I primped and fussed in front on my vanity mirror for hours. This was a special date. When the date was special, I wore my Ďblack magicí dress, and I had it on, my face and hair shining fresh from the shower. His name was Charles and he had the biggest brown eyes Iíd ever seen. He was short, but had a good build and he was a Marine. Those were about all the characteristics I looked for at that age.
From 4:00 oíclock on I was checking the clock nervously. He was due at 6:00. Could I possibly get my hair to do the right thing by then? I brushed it vigorously again and tried to get those perfect waves to look like they were natural. I was into parting my hair in the middle then in the way Abby from the Abby and Slats comic strip did hers. Sometimes the waves came out good, sometimes they were all screwed up. They were perfect for my Senior picture, but this Saturday they were just being stubborn. My little bedside radio was softly playing "Missed The Saturday Dance....Heard They Crowded The Floor....Awfully Lonesome Without You....Donít Get Around Much Any More". A lot of the popular songs were about boyfriends gone to war.
I didnít have to deal with anything like that really. I lived near the best "liberty" town in the U.S. San Diego with itís Naval Training Center....The Marine Recruit Depot....The Destroyer Base....Camp Callan in La Jolla and the Marine Gunnery Range at Torrey Pines. I was seeing the cream of the crop at the USO every Sunday. I donít recall ever having to break up with anyone. They were just transferred elsewhere for further training. We would just continue our relationship by mail and hope to see one another after the war. I corresponded by V-Mail to over twenty guys during those years. (V-mail was a one page sheet of onion skin paper that folded up to make itís own envelope).
I touched up my light lipstick again. I was so nervous tonight...this guy was so cute it made my insides flutter. Usually I was a Ďtake it or leave ití kind, but not with Charles. He just might slip away.
At 6:00 I went to the living room to wait his arrival. At 6:10 I sat down at the piano and practiced my lesson for Tuesday. I was learning Pavanne and was having trouble with it. Mother was busy in the kitchen clearing up from dinner. I was glad, because she was not thrilled with Charles and I didnít want a lecture about him being late. "Isnít Charles coming tonight?" my mother called to me above the kitchen clatter. What did she think I was doing in my Ďblack magicí dress, I wondered. "Yes," I said hesitantly. "At 6:00 wasnít it?" This time she came into the living room. "Yes," I hissed. "Well, maybe the bus is late," she said and went back into the kitchen. Maybe, I thought. Or maybe he just up and forgot! Maybe he didnít like me.
At 6:30 I got up from the piano and went to the bathroom. I was really getting nervous now. I rinsed my face with cold water and patted it dry. What could have happened to him? I re-entered my bedroom and sat down at my vanity mirror. My black-magic dress was still doing the same thing for me. I looked good. But I sure didnít feel good.
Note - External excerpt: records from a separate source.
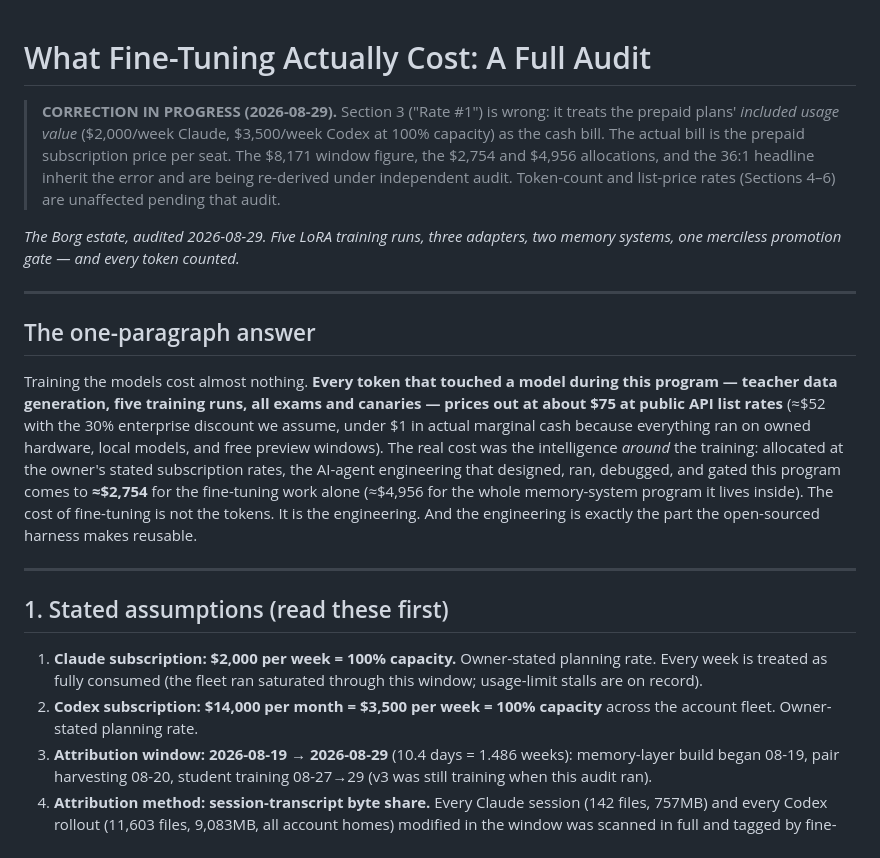
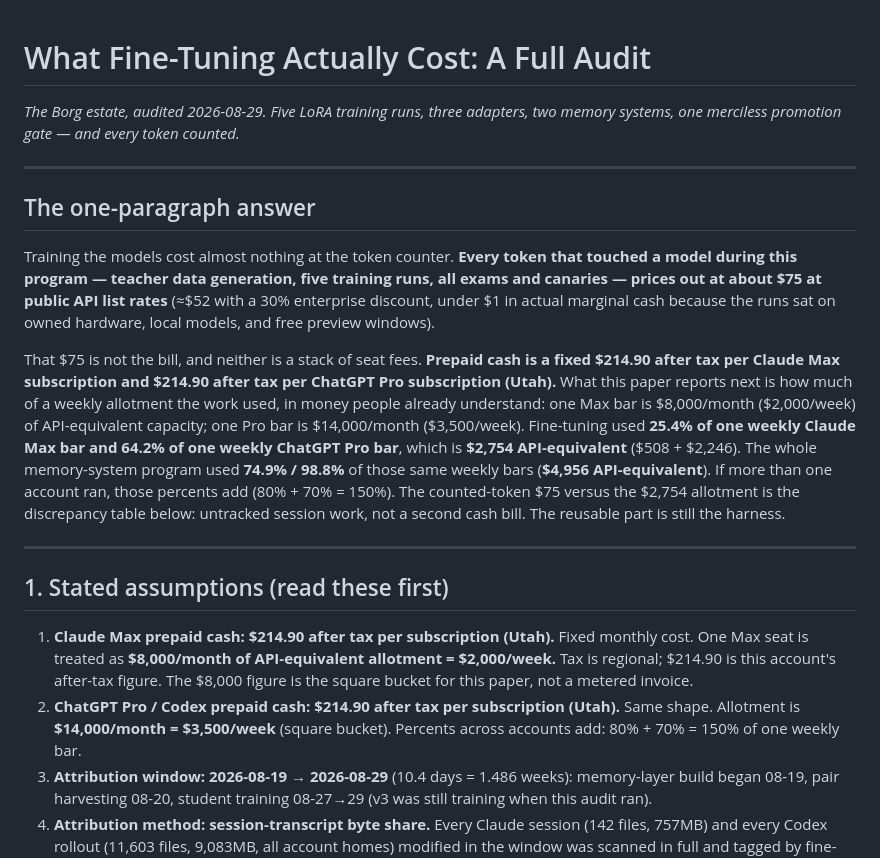
Before and after one commit to h3ro-dev/borg, a Markdown page: docs/PAPER-1-finetuning-cost-audit.md, the part around one of its changes. GitHub-like rendering.

```diff
--- a/docs/PAPER-1-finetuning-cost-audit.md
+++ b/docs/PAPER-1-finetuning-cost-audit.md
@@ -1,12 +1,4 @@
 # What Fine-Tuning Actually Cost: A Full Audit
-
-> **CORRECTION IN PROGRESS (2026-08-29).** Section 3 ("Rate #1") is wrong: it
-> treats the prepaid plans' *included usage value* ($2,000/week Claude,
-> $3,500/week Codex at 100% capacity) as the cash bill. The actual bill is the
-> prepaid subscription price per seat. The $8,171 window figure, the $2,754
-> and $4,956 allocations, and the 36:1 headline inherit the error and are
-> being re-derived under independent audit. Token-count and list-price rates
-> (Sections 4–6) are unaffected pending that audit.
 
 *The Borg estate, audited 2026-08-29. Five LoRA training runs, three adapters, two memory
 systems, one merciless promotion gate — and every token counted.*
@@ -15,26 +7,35 @@ systems, one merciless promotion gate — and every token counted.*
 
 ## The one-paragraph answer
 
-Training the models cost almost nothing. **Every token that touched a model during this
-program — teacher data generation, five training runs, all exams and canaries — prices out
-at about $75 at public API list rates** (≈$52 with the 30% enterprise discount we assume,
-under $1 in actual marginal cash because everything ran on owned hardware, local models,
-and free preview windows). The real cost was the intelligence *around* the training:
-allocated at the owner's stated subscription rates, the AI-agent engineering that designed,
-ran, debugged, and gated this program comes to **≈$2,754** for the fine-tuning work alone
-(≈$4,956 for the whole memory-system program it lives inside). The cost of fine-tuning is
-not the tokens. It is the engineering. And the engineering is exactly the part the
-open-sourced harness makes reusable.
+Training the models cost almost nothing at the token counter. **Every token that touched a
+model during this program — teacher data generation, five training runs, all exams and
+canaries — prices out at about $75 at public API list rates** (≈$52 with a 30% enterprise
+discount, under $1 in actual marginal cash because the runs sat on owned hardware, local
+models, and free preview windows).
+
+That $75 is not the bill, and neither is a stack of seat fees. **Prepaid cash is a fixed
+$214.90 after tax per Claude Max subscription and $214.90 after tax per ChatGPT Pro
+subscription (Utah).** What this paper reports next is how much of a weekly allotment the
+work used, in money people already understand: one Max bar is $8,000/month ($2,000/week)
+of API-equivalent capacity; one Pro bar is $14,000/month ($3,500/week). Fine-tuning used
+**25.4% of one weekly Claude Max bar and 64.2% of one weekly ChatGPT Pro bar**, which is
+**$2,754 API-equivalent** ($508 + $2,246). The whole memory-system program used **74.9% /
+98.8%** of those same weekly bars (**$4,956 API-equivalent**). If more than one account
+ran, those percents add (80% + 70% = 150%). The counted-token $75 versus the $2,754
+allotment is the discrepancy table below: untracked session work, not a second cash bill.
+The reusable part is still the harness.
 
 ---
 
 ## 1. Stated assumptions (read these first)
 
-1. **Claude subscription: $2,000 per week = 100% capacity.** Owner-stated planning rate.
-   Every week is treated as fully consumed (the fleet ran saturated through this window;
-   usage-limit stalls are on record).
-2. **Codex subscription: $14,000 per month = $3,500 per week = 100% capacity** across the
-   account fleet. Owner-stated planning rate.
+1. **Claude Max prepaid cash: $214.90 after tax per subscription (Utah).** Fixed monthly
+   cost. One Max seat is treated as **$8,000/month of API-equivalent allotment = $2,000/week.**
+   Tax is regional; $214.90 is this account's after-tax figure. The $8,000 figure is the
+   square bucket for this paper, not a metered invoice.
+2. **ChatGPT Pro / Codex prepaid cash: $214.90 after tax per subscription (Utah).** Same
+   shape. Allotment is **$14,000/month = $3,500/week** (square bucket). Percents across
+   accounts add: 80% + 70% = 150% of one weekly bar.
 3. **Attribution window: 2026-08-19 → 2026-08-29** (10.4 days = 1.486 weeks): memory-layer
    build began 08-19, pair harvesting 08-20, student training 08-27→29 (v3 was still
    training when this audit ran).
```
Also changed, not shown: other parts of docs/PAPER-1-finetuning-cost-audit.md (+44 -9 lines).
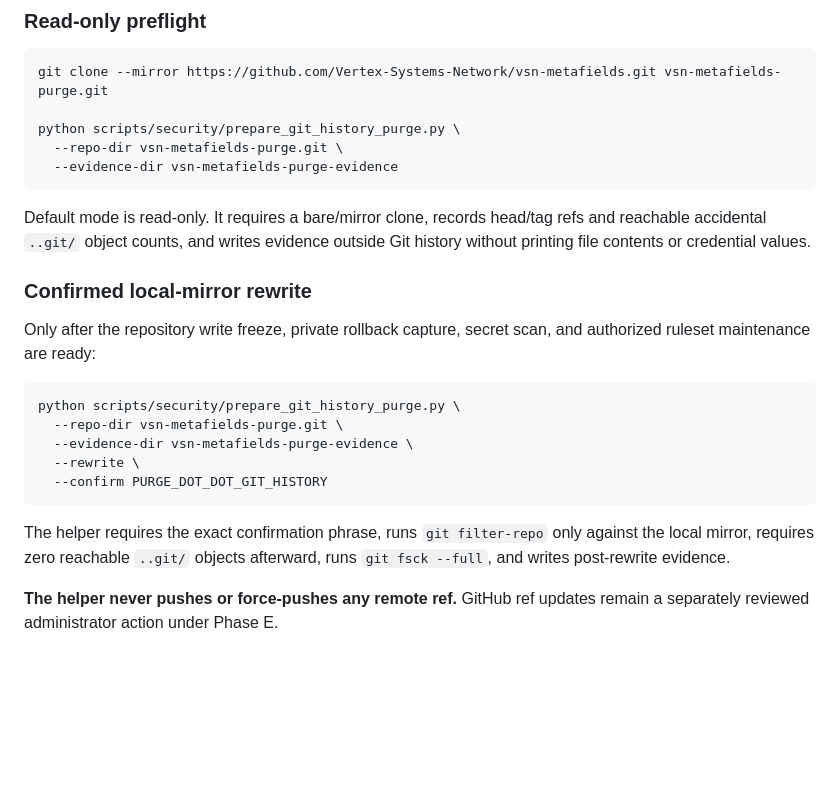
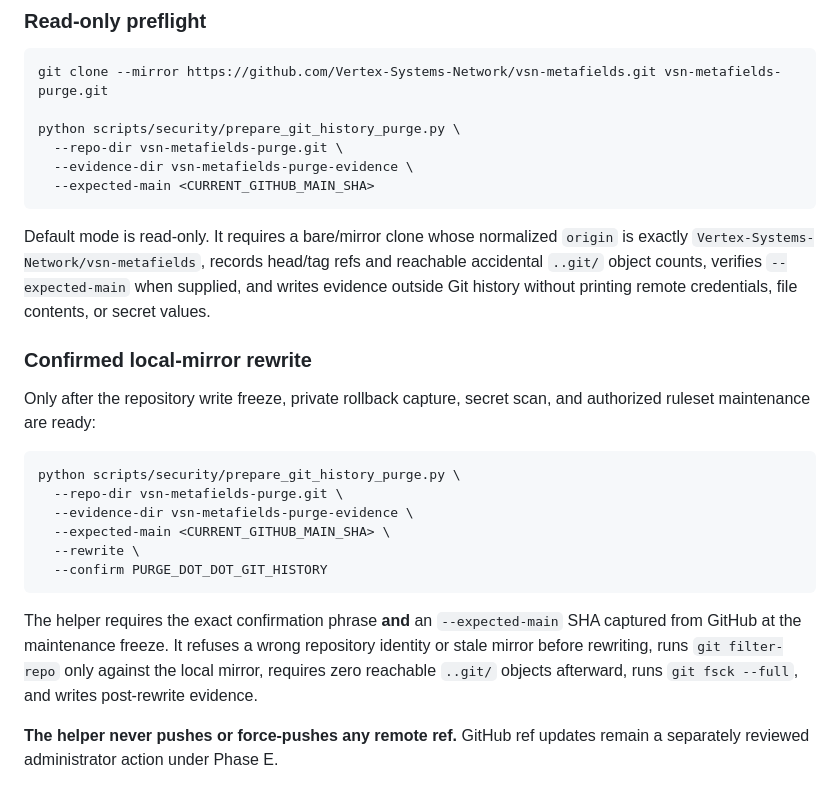
Before and after one commit to Vertex-Systems-Network/vsn-metafields, a Markdown page: docs/security/git-history-purge-runbook.md, the part around the change. Drawn GitHub-style; blank space fills up the shorter version.

Commit message:
docs(security): require identity and main anchor for purge

````diff
--- a/docs/security/git-history-purge-runbook.md
+++ b/docs/security/git-history-purge-runbook.md
@@ -37,10 +37,11 @@ git clone --mirror https://github.com/Vertex-Systems-Network/vsn-metafields.git
 
 python scripts/security/prepare_git_history_purge.py \
   --repo-dir vsn-metafields-purge.git \
-  --evidence-dir vsn-metafields-purge-evidence
+  --evidence-dir vsn-metafields-purge-evidence \
+  --expected-main <CURRENT_GITHUB_MAIN_SHA>
 ```
 
-Default mode is read-only. It requires a bare/mirror clone, records head/tag refs and reachable accidental `..git/` object counts, and writes evidence outside Git history without printing file contents or credential values.
+Default mode is read-only. It requires a bare/mirror clone whose normalized `origin` is exactly `Vertex-Systems-Network/vsn-metafields`, records head/tag refs and reachable accidental `..git/` object counts, verifies `--expected-main` when supplied, and writes evidence outside Git history without printing remote credentials, file contents, or secret values.
 
 ### Confirmed local-mirror rewrite
 
@@ -50,11 +51,12 @@ Only after the repository write freeze, private rollback capture, secret scan, a
 python scripts/security/prepare_git_history_purge.py \
   --repo-dir vsn-metafields-purge.git \
   --evidence-dir vsn-metafields-purge-evidence \
+  --expected-main <CURRENT_GITHUB_MAIN_SHA> \
   --rewrite \
   --confirm PURGE_DOT_DOT_GIT_HISTORY
 ```
 
-The helper requires the exact confirmation phrase, runs `git filter-repo` only against the local mirror, requires zero reachable `..git/` objects afterward, runs `git fsck --full`, and writes post-rewrite evidence.
+The helper requires the exact confirmation phrase **and** an `--expected-main` SHA captured from GitHub at the maintenance freeze. It refuses a wrong repository identity or stale mirror before rewriting, runs `git filter-repo` only against the local mirror, requires zero reachable `..git/` objects afterward, runs `git fsck --full`, and writes post-rewrite evidence.
 
 **The helper never pushes or force-pushes any remote ref.** GitHub ref updates remain a separately reviewed administrator action under Phase E.
 
````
At 7:00 my stomach began to knot up. Mother stayed out of the living room where I was waiting by the window.
At 8:00 I burst into tears and ran in my room and fell across my bed. I sobbed til I thought there were no more tears left. Then mother came in the room and sat down on the bed. I felt her hand on my hair and I knew what was coming. "Make your lips to smile, my honey, Make your eyes to shine, Life ainít always funny, Little girl of mine! "It was a poem by Miranda, a favorite poet of my motherís. But I could tell Miranda a thing or two about smiling and shining. When your heart is broken, itís impossible to do. Iíd heard the poem all my life, whenever anything disappointed me, mother would go into her Miranda song and dance. I hated that poem. I hated it the most that night.
It was the first and last time I was ever stood up! I did not give Charles another chance.
Post Script: Ironically, Charles called me fifty years later on Fatherís Day. He was giving himself a treat by touching base with the people heíd met during his war years. "Iíve always thought fondly of you." he said. My heart did not flutter. "Charles, you stood me up fifty years ago....get a life!" "I donít remember that." he said softly. I was to learn later that he talked to six or eight of our gang that day, in La Jolla and all across the country. He was suffering from early senility or alzheimerís or both. He talked to me for over an hour, many times around in circles, with me trying gracefully to get off the phone. I was tempted by the end of the call to forgive the boorish behavior of his youth. But I didnít. The memory of that night had lingered in vivid detail in the dark recesses of my mind. I did not enjoy the re-run one bit. "Well, Happy Fatherís Day, Charles." I said for the third time. Then I hung up on him. It felt good, and besides he wouldnít remember it anyway.